*Data under study*:
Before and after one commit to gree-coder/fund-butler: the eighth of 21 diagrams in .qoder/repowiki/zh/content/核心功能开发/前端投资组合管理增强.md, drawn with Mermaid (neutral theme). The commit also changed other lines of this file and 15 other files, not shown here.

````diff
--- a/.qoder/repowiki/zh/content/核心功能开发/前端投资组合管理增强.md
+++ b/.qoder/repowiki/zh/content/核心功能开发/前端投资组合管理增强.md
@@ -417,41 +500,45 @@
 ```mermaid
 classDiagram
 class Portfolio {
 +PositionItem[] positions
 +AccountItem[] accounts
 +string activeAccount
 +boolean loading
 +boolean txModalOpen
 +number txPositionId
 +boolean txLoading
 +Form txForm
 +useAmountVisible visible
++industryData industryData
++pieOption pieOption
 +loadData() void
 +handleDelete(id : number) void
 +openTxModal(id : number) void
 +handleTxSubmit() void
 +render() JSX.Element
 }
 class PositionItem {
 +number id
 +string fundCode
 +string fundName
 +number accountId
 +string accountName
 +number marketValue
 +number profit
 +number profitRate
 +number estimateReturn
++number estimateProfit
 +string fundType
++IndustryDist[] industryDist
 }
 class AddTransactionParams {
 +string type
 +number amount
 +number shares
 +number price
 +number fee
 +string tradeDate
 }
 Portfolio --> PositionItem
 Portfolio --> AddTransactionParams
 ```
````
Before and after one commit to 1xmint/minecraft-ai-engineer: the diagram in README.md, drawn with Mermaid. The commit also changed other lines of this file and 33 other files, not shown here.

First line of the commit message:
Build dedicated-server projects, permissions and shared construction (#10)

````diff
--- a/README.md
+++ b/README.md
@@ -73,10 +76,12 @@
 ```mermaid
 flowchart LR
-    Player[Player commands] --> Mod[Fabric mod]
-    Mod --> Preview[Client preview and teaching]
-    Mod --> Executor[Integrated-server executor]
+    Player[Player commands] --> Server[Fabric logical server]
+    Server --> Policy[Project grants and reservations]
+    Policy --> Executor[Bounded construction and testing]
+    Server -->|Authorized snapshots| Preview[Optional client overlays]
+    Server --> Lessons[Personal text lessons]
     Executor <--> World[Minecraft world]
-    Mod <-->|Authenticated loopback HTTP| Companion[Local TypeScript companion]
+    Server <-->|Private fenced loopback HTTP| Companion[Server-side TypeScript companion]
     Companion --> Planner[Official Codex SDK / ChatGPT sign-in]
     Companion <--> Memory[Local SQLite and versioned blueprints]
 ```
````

*Work order*: Lines from the one with "Build dedicated-server projects, permissions" through the final line of the listing above should be duplicated word for word, and nothing else included.

*Problem solution*:
Build dedicated-server projects, permissions and shared construction (#10)

````diff
--- a/README.md
+++ b/README.md
@@ -73,10 +76,12 @@
 ```mermaid
 flowchart LR
-    Player[Player commands] --> Mod[Fabric mod]
-    Mod --> Preview[Client preview and teaching]
-    Mod --> Executor[Integrated-server executor]
+    Player[Player commands] --> Server[Fabric logical server]
+    Server --> Policy[Project grants and reservations]
+    Policy --> Executor[Bounded construction and testing]
+    Server -->|Authorized snapshots| Preview[Optional client overlays]
+    Server --> Lessons[Personal text lessons]
     Executor <--> World[Minecraft world]
-    Mod <-->|Authenticated loopback HTTP| Companion[Local TypeScript companion]
+    Server <-->|Private fenced loopback HTTP| Companion[Server-side TypeScript companion]
     Companion --> Planner[Official Codex SDK / ChatGPT sign-in]
     Companion <--> Memory[Local SQLite and versioned blueprints]
 ```
````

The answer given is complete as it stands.